The push and pull between the local residents in Massachusetts and the Mashpee Wampanoag Tribe that has been ongoing for sometimes now is yet to see its end after the previous judgment. The tribe was not satisfied with the initial position given and has sought a review of the case, which involves a 321 acres piece of land they were to develop.
The Tribe has it that they were rightfully given this land and everything was precise on what it was to be used for. That is, the piece of property was to host their new $1billion resort center. In addition, while the business was obviously going to benefit the tribe big time, this was also intended to help create new employment opportunities for the people around.
In precise, the government, through the former president of the United States – Barack Obama permitted the land to be used and this case consented to the Tribe’s intention of building an entertainment resort, a casino and a hotel.
The obvious benefits this would have brought to the community are clear. However, the residents strongly opposed the move and through the area leaders sued the government for this decision. With this court case in place, it halted the project and so the tribe had to wait for judgment.
In most cases, the reason a casino or gaming venue can be resisted by residents is ethical practices. However, in this case, the actual reason the residents of Massachusetts are in opposition is that they were not consulted. According to calvinayre.com, the notion is that the government had no right to ignore the resident’s point of view of the decision, to just hand in a piece of land that is all open before them. And without officially putting in writing what the community should expect in return.
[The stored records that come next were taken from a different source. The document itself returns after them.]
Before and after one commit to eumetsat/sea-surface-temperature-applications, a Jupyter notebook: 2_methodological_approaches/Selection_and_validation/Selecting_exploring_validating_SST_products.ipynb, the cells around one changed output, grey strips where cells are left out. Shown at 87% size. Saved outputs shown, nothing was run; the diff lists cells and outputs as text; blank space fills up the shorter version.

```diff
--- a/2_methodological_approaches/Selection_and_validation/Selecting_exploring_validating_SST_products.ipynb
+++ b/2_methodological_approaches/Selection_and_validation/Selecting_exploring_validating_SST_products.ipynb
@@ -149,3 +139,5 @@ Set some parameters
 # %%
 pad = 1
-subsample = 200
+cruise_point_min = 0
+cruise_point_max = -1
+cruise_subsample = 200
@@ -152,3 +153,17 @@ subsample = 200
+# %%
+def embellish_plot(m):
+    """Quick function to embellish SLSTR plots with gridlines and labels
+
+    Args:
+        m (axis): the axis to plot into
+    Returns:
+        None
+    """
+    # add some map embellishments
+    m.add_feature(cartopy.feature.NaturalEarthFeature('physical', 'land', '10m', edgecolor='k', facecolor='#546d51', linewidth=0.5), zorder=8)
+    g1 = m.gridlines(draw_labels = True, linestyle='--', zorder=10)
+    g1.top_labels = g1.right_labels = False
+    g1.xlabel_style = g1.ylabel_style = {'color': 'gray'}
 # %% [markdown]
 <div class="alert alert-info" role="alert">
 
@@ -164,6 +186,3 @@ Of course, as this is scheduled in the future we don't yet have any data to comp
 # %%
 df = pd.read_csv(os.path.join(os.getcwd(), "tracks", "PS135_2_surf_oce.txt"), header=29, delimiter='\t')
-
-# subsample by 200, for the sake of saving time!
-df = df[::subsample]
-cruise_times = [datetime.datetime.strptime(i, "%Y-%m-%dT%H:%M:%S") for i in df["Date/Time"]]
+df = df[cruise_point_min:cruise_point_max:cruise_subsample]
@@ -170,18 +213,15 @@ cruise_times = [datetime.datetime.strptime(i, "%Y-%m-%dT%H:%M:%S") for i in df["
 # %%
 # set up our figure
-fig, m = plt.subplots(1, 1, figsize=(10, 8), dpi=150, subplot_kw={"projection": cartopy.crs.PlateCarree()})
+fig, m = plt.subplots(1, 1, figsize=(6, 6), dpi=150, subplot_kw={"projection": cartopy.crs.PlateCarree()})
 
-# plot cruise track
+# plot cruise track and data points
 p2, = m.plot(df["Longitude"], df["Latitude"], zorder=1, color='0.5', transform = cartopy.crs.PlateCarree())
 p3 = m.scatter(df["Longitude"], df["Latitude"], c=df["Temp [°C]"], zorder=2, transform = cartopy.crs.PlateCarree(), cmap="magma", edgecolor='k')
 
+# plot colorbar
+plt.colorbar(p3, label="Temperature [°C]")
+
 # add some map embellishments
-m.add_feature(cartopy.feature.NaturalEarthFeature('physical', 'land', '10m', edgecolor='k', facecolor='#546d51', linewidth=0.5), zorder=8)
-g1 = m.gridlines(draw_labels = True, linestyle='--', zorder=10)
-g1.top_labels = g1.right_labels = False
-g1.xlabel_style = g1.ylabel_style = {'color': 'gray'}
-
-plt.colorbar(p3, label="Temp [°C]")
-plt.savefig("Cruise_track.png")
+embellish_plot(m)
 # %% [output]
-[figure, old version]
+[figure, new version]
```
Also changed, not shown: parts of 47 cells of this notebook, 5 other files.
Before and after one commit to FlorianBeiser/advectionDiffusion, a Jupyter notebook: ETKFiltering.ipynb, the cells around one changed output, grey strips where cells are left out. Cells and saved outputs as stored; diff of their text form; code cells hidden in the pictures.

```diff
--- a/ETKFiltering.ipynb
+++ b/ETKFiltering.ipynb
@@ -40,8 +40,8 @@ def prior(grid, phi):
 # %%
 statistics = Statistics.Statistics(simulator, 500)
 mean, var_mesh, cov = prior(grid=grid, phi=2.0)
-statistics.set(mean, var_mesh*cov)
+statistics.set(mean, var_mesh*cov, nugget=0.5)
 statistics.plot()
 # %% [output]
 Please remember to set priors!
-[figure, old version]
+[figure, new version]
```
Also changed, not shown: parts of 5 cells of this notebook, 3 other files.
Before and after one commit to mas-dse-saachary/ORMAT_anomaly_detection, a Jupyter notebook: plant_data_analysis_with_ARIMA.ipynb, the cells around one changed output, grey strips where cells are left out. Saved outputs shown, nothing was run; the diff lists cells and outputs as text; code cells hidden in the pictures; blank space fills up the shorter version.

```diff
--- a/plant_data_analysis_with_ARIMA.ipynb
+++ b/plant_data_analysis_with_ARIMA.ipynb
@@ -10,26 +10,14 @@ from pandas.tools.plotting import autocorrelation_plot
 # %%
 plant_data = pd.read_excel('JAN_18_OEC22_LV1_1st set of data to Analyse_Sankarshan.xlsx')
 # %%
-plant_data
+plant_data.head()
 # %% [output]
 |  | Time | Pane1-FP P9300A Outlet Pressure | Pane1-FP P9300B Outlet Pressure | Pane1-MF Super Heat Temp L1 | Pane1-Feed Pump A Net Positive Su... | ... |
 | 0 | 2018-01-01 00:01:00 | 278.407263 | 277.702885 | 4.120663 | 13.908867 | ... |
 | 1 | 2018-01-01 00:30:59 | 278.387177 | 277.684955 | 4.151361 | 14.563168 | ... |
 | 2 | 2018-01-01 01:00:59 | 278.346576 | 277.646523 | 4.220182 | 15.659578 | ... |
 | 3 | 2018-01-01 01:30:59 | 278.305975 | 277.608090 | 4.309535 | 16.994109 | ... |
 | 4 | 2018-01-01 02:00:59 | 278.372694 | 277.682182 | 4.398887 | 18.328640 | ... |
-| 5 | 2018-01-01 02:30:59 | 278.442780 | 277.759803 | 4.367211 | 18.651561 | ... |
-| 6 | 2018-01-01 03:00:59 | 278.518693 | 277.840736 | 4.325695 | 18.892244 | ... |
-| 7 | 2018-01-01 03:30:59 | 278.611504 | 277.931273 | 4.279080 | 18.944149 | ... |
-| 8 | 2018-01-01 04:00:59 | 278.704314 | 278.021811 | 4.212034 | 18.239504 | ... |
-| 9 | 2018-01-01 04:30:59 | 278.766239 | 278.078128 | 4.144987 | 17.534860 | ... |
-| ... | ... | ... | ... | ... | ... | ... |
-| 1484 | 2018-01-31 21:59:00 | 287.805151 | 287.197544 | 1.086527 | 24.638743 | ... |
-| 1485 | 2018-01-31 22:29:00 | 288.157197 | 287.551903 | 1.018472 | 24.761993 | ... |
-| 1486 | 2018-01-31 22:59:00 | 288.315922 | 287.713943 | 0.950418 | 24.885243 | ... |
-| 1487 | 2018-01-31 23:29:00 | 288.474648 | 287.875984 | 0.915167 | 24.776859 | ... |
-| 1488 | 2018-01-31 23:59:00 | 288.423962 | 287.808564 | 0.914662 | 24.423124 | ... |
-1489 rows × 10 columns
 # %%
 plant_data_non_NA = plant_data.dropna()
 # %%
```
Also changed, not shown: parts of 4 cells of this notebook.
Another detail that the lawyers representing the residents see as weakness on the tribe’s side is the fact that the tribe is allegedly not officially recognized. That is, following the federal Indian Reorganization Act, the tribe ought to have been registered to be considered legal, long before. Since 1934, after the law was passed, the tribe did not take any action to register itself, thus it should not claim its existence.
However, on the other hand, the so-called Cape Cod tribe claims their full rights of consideration as reorganization and has previously presented evidence to showing or trace their ancestry to 1621. Their representatives stand on the ground that they have all it takes, only that their client the tribe was officially recognized in 2007.
The Trump administration at the official level has not opposed the initial decision of its predecessor, which favors the tribe. However, their opponents have gone ahead to say it openly that the members of this tribe are not even Indians to be precise. And the federal law should acknowledge. The two sides are now waiting to hear what the appeals judgment would be on the matter, while the initial plan to restart the project remains halted the second time.